Friday, August 14, 2009

Would you shake this man's hand?



Judge now accused of ‘racism’

WESTERN Cape Judge President John Hlophe is again embroiled in controversy — and it could cost him a seat in the Constitutional Court.

Legal experts believe “racist” remarks, attributed to him by a weekly newspaper, diminish his stature in his current position and threaten his chances of being appointed to the highest court in the land.

The Judicial Service Commission is poised to interview Hlophe and other candidates for Constitutional Court posts that become vacant in October.

Hlophe recently lost the race to succeed Judge Pius Langa as the country’s chief justice when President Jacob Zuma announced last week that he had nominated Constitutional Court veteran Judge Sandile Ngcobo for the post.

However, he still seemed destined to be appointed as one of the new Constitutional Court judges.

But it now appears that the “racist” comments, attributed to him by the Mail & Guardian last week will take centre stage at the JSC hearings.

Civil rights group AfriForum yesterday laid a complaint with the JSC over Hlophe’s alleged remark that he was “not going to shake a white man’s hand”.



Hlophe has denied making the comment and his backers say the timing of the newspaper report is a deliberate attempt to scupper his chances of being appointed to the Constitutional Court.

The Mail & Guardian reported that Hlophe said, “I am not going to shake a white man’s hand”, in reference to Langa, at a restaurant in Cape Town on August 5.

This is the latest in a series of complaints about Hlophe with which the JSC has had to deal.

A recent JSC sub-committee heard testimony from Hlophe regarding a complaint by Constitutional Court judges to the effect that he had attempted to interfere in a matter related to Zuma.

The sub-committee has yet to make a ruling on the complaint.

Hlophe has since written to Langa denying he made the remarks.

Unisa Professor Shadrack Gutto believes Hlophe is caught between a rock and a hard place — he must take legal action against the newspaper if he is to be believed, or live with the allegation that he made a racist remark hanging over his head.


Gutto said: “He has written to explain, but not to apologise. This is exactly why he has become so controversial. Should he [Hlophe] fail to take legal action, this raises serious concern that he did, in fact, make these statements.”

He added that if Hlophe did make the remarks attributed to him, it diminished his prospects for continuing in his position as Judge President of the Cape and of serving in the Constitutional Court.

“These interviews are imminent and he will be questioned over these alleged remarks. This makes the prospect of him being considered very limited,” Gutto said.

He added that Hlophe’s alleged comments fly in the face of the Constitution.

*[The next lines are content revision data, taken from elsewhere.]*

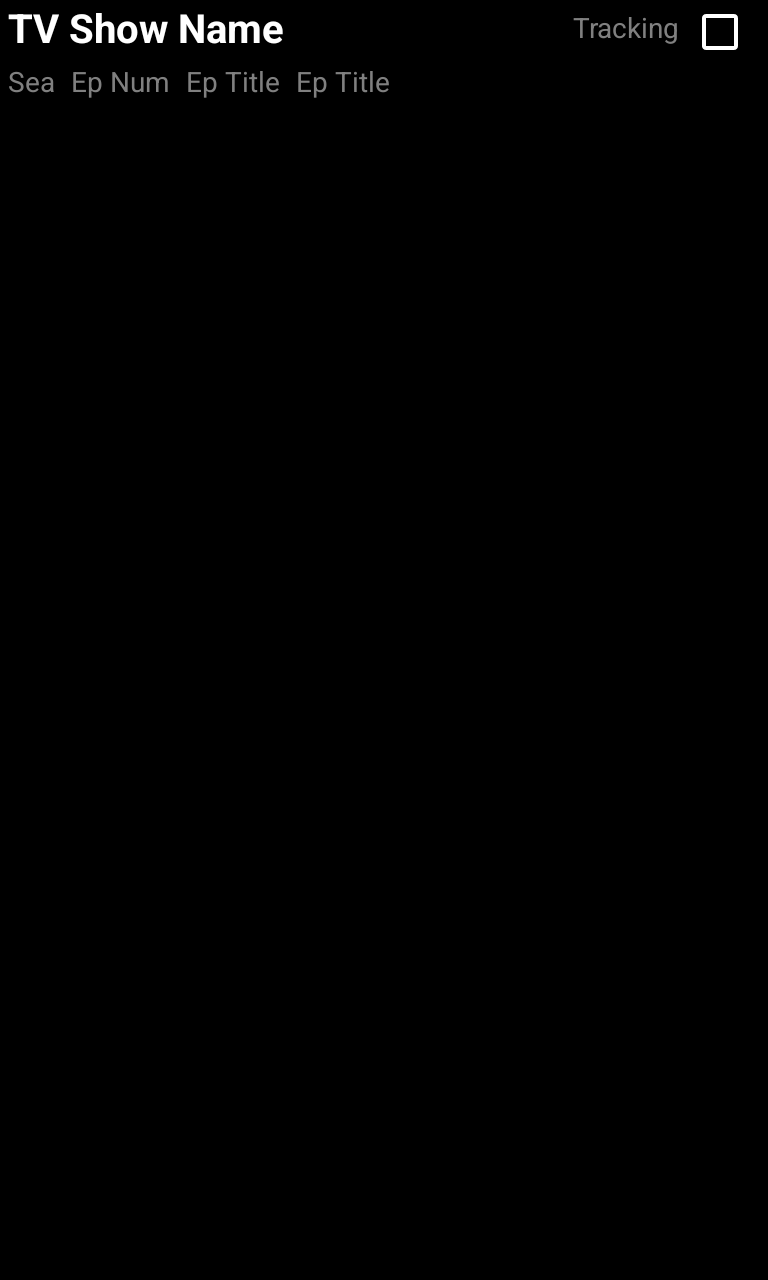
Repository: Jeedan/learning-android-apps
Layout: TvShowTracker/res/layout/list_item_tvshow.xml
An editor plug-in stored every save of this project. The layout is shown before and after a run of saves, followed by the edit.
It is drawn on a 768 x 1280 px phone screen (xhdpi) without system bars, with theme AppTheme; the app's code is not run. The app's manifest (not shown) leaves right-to-left support off. So textAlignment, textDirection and layoutDirection are ignored, and left and right values win over start and end ones.

Above is the layout before, as saved 2014-11-01 10:54:57.

### TvShowTracker/res/layout/list_item_tvshow.xml
<?xml version="1.0" encoding="utf-8"?>
<RelativeLayout xmlns:android="http://schemas.android.com/apk/res/android"
    android:layout_width="match_parent"
    android:layout_height="wrap_content"
    android:background="@android:color/background_dark"  >

    <TextView
        android:id="@+id/tv_show_name_text_view"
        android:layout_width="match_parent"
        android:layout_height="wrap_content"
        android:textSize="20sp"
        android:textStyle="bold"
        android:paddingLeft="4dp"
        android:paddingRight="4dp"
        android:text="@string/tv_show_name"
        android:textColor="@android:color/white"/>

    <CheckBox android:id="@+id/tracked_tv_show_check_box"
        android:layout_width="wrap_content"
        android:layout_height="wrap_content"
        android:layout_alignParentRight="true"
        android:layout_alignParentEnd="true"
        android:padding="4dp"
        android:enabled="false"
        android:focusable="false"
        android:buttonTint="@android:color/background_light"/>

    <TextView
        android:id="@+id/tracking_text_View"
        android:layout_width="wrap_content"
        android:layout_height="wrap_content"
        android:layout_toStartOf="@id/tracked_tv_show_check_box"
        android:layout_toLeftOf="@id/tracked_tv_show_check_box"
        android:paddingLeft="4dp"
        android:paddingRight="4dp"
        android:paddingTop="4dp"
 	    android:text="@string/tracking_text_check_box"
        android:textColor="@android:color/tertiary_text_light"/>

	<TextView
        android:id="@+id/tv_show_season_text_view"
        android:layout_width="wrap_content"
        android:layout_height="wrap_content"
        android:paddingLeft="4dp"
        android:paddingRight="4dp"
        android:paddingTop="4dp"
        android:layout_below="@id/tv_show_name_text_view"
        android:text="@string/tv_show_season"
        android:textColor="@android:color/tertiary_text_light"/>

	<TextView
        android:id="@+id/tv_show_episode_number_text_view"
        android:layout_width="wrap_content"
        android:layout_height="wrap_content"
        android:paddingLeft="4dp"
        android:paddingRight="4dp"
        android:paddingTop="4dp"
        android:layout_below="@id/tv_show_name_text_view"
        android:layout_toEndOf="@id/tv_show_season_text_view"
        android:layout_toRightOf="@id/tv_show_season_text_view"
        android:text="@string/tv_show_episode_number"
        android:textColor="@android:color/tertiary_text_light"/>

	<TextView
        android:id="@+id/tv_show_episode_text_view"
        android:layout_width="wrap_content"
        android:layout_height="wrap_content"
        android:paddingLeft="4dp"
        android:paddingRight="4dp"
        android:paddingTop="4dp"
        android:layout_below="@id/tv_show_name_text_view"
        android:layout_toEndOf="@id/tv_show_episode_number_text_view"
        android:layout_toRightOf="@id/tv_show_episode_number_text_view"
        android:text="@string/tv_show_episode_title"
        android:textColor="@android:color/tertiary_text_light"/>

	<TextView
        android:id="@+id/show_release_date"
        android:layout_width="wrap_content"
        android:layout_height="wrap_content"
        android:paddingLeft="4dp"
        android:paddingRight="4dp"
        android:paddingTop="4dp"
        android:layout_below="@id/tv_show_name_text_view"
        android:layout_toEndOf="@id/tv_show_episode_text_view"
        android:layout_toRightOf="@id/tv_show_episode_text_view"
        android:text="@string/tv_show_episode_title"
        android:textColor="@android:color/tertiary_text_light"/>

</RelativeLayout>

### TvShowTracker/res/values-v21/styles.xml
<resources>

    <!--
        Base application theme for API 14+. This theme completely replaces
        AppBaseTheme from BOTH res/values/styles.xml and
        res/values-v11/styles.xml on API 14+ devices.
    -->
    <style name="AppBaseTheme" parent="@android:style/Theme.Material">
        <!-- API 21 theme customizations can go here. -->
     	<!-- Main theme colors -->
	    <!--   your app branding color for the app bar (Action bar_)-->
	    <item name="android:colorPrimary">@color/primary</item>
	    <!--   darker variant for the status bar and contextual app bars -->
	    <item name="android:colorPrimaryDark">@color/primary_dark</item>
	    <!--   theme UI controls like checkboxes and text fields -->
	    <item name="android:colorAccent">@color/accent</item>
	    <!--   winow background -->
	    <item name="android:windowBackground">@color/windowBackground</item>
	    <!--   Text but don't know if it is for all texts -->
	    <item name="android:textColorPrimary">@color/textColorPrimary_Light</item>
    </style>

        <!-- Application theme. -->
    <style name="AppTheme" parent="AppBaseTheme">
        </style>
</resources>

### TvShowTracker/res/values/colors.xml
<?xml version="1.0" encoding="utf-8"?>
<resources>
    <color name="accent">#FF9D00</color>

    <!--  example: season + episode + release date info text under Show Name -->
    <color name="show_subtitle_text_view_color">#368ABF</color>

    <color name="textColorPrimary">#ffffff</color>
    <color name="textColorPrimary_Light">#666666</color>

    <color name="windowBackground">#333333</color>

    <color name="primary">#1a1a1a</color>
    <color name="primary_dark">#000000</color>

</resources>

### TvShowTracker/res/values/strings.xml
<?xml version="1.0" encoding="utf-8"?>
<resources>

    <string name="app_name">TvShowTracker</string>
    <string name="app_all_shows">All shows</string>
    <string name="app_calendar_title">Today\'s shows</string>
    <string name="action_settings">Settings</string>

    <string name="tv_show_name">TV Show Name</string>
    <string name="tv_show_season">Sea</string>
    <string name="tv_show_episode_number">Ep Num</string>
    <string name="tv_show_episode_title">Ep Title </string>
    <string name="tv_show_release_date">Release Date </string>


    <string name="empty_list">There are no TV Shows in this list.</string>


    <string name="tracking_text_check_box">Tracking</string>

</resources>

Loaded but not shown: TvShowTracker/res/values/styles.xml (common file); TvShowTracker/res/values-v11/styles.xml (common file)

After the next 6 saves:
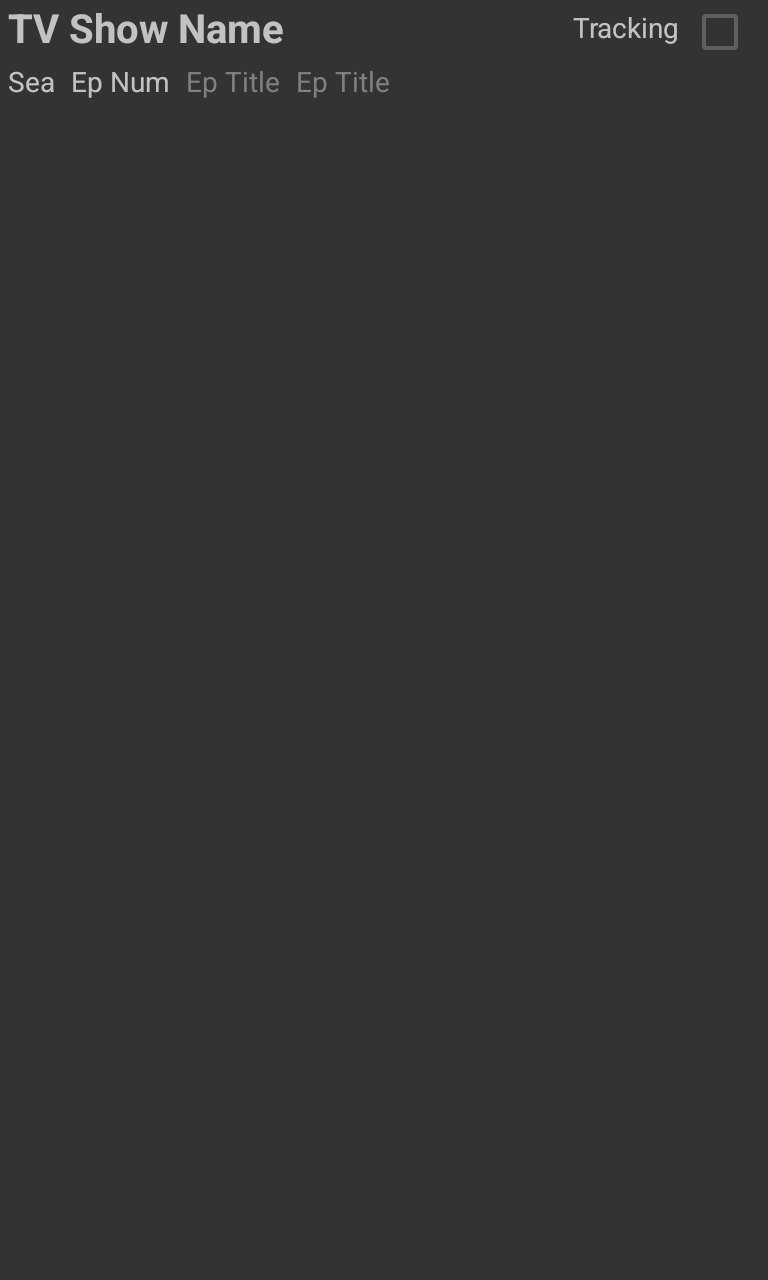
The 6 saves are shown as one change because they came seconds apart.
The last was saved 26 s later.
--- a/TvShowTracker/res/layout/list_item_tvshow.xml
+++ b/TvShowTracker/res/layout/list_item_tvshow.xml
@@ -1,8 +1,7 @@
 <?xml version="1.0" encoding="utf-8"?>
 <RelativeLayout xmlns:android="http://schemas.android.com/apk/res/android"
     android:layout_width="match_parent"
-    android:layout_height="wrap_content"
-    android:background="@android:color/background_dark"  >
+    android:layout_height="wrap_content" >
 
     <TextView
         android:id="@+id/tv_show_name_text_view"
@@ -12,8 +11,7 @@
         android:textStyle="bold"
         android:paddingLeft="4dp"
         android:paddingRight="4dp"
-        android:text="@string/tv_show_name"
-        android:textColor="@android:color/white"/>
+        android:text="@string/tv_show_name"/>
 
     <CheckBox android:id="@+id/tracked_tv_show_check_box"
         android:layout_width="wrap_content"
@@ -22,8 +20,7 @@
         android:layout_alignParentEnd="true"
         android:padding="4dp"
         android:enabled="false"
-        android:focusable="false"
-        android:buttonTint="@android:color/background_light"/>
+        android:focusable="false"/>
 
     <TextView
         android:id="@+id/tracking_text_View"
@@ -34,8 +31,7 @@
         android:paddingLeft="4dp"
         android:paddingRight="4dp"
         android:paddingTop="4dp"
- 	    android:text="@string/tracking_text_check_box"
-        android:textColor="@android:color/tertiary_text_light"/>
+ 	    android:text="@string/tracking_text_check_box"/>
 
 	<TextView
         android:id="@+id/tv_show_season_text_view"
@@ -45,8 +41,7 @@
         android:paddingRight="4dp"
         android:paddingTop="4dp"
         android:layout_below="@id/tv_show_name_text_view"
-        android:text="@string/tv_show_season"
-        android:textColor="@android:color/tertiary_text_light"/>
+        android:text="@string/tv_show_season"/>
 
 	<TextView
         android:id="@+id/tv_show_episode_number_text_view"
@@ -58,8 +53,7 @@
         android:layout_below="@id/tv_show_name_text_view"
         android:layout_toEndOf="@id/tv_show_season_text_view"
         android:layout_toRightOf="@id/tv_show_season_text_view"
-        android:text="@string/tv_show_episode_number"
-        android:textColor="@android:color/tertiary_text_light"/>
+        android:text="@string/tv_show_episode_number"/>
 
 	<TextView
         android:id="@+id/tv_show_episode_text_view"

“The Constitution goes against racism and racial discrimination and the statements, prima facie, are an expression of both racism and discrimination. It shows his mind and way of thinking.”

Constitutional Court expert Pierre de Vos said: “If the comments were made, it will ruin his chances of being elevated to the Constitutional Court as it’s clearly misconduct.”

But Percy Gumbi, of the Justice For Hlophe Alliance, labelled the report “irresponsible journalism” and said Hlophe had been misquoted.

Gumbi said: “Hlophe will be taking legal action, this is defamation. The media has a vendetta against him and this is a witch hunt.

“The interviews are coming up, and this article was done on purpose to destroy his chances of being appointed to the Constitutional Court.”


JSC members IFP chief whip Koos van der Merwe and ID leader Patricia de Lille say they will raise the matter during the JSC hearings.

Van der Merwe said: “Is it true? If so, then one can say he is using the white man as the most [objectionable] on Earth and that is counter [to our] Constitution.

“As a member of the JSC, I will give him an opportunity to respond to these allegations. And if it is true that he did say the above, then he has a big hurdle to jump on his way to getting to the top, where he wants to be.”

De Lille said: “If he is found to have said those things and found guilty in a disciplinary hearing, this would be a bad reflection on him and the judiciary.

“It would be for the JSC to determine the kind of action to take if the matter does go for a hearing.”

2 Opinion(s):

Anonymous said...

Dregs like Hlope will usually go very far in South Africa of today.

Tia Mysoa said...

Please feel free to distribute my latest article concerning the 1854 Makapaanspoort Murders. It was (and still is) one of the most significant historical events in South Africa, and serves as a perfect example of how the savages of Africa have not changed over time. It’s time that the White Race starts realizing that we have a Heritage to be proud of. We are systematically being suffocated and bullied on all levels of our intellect. It has to stop!

http://tia-mysoa.blogspot.com/2009/08/makapaanspoort-murders.html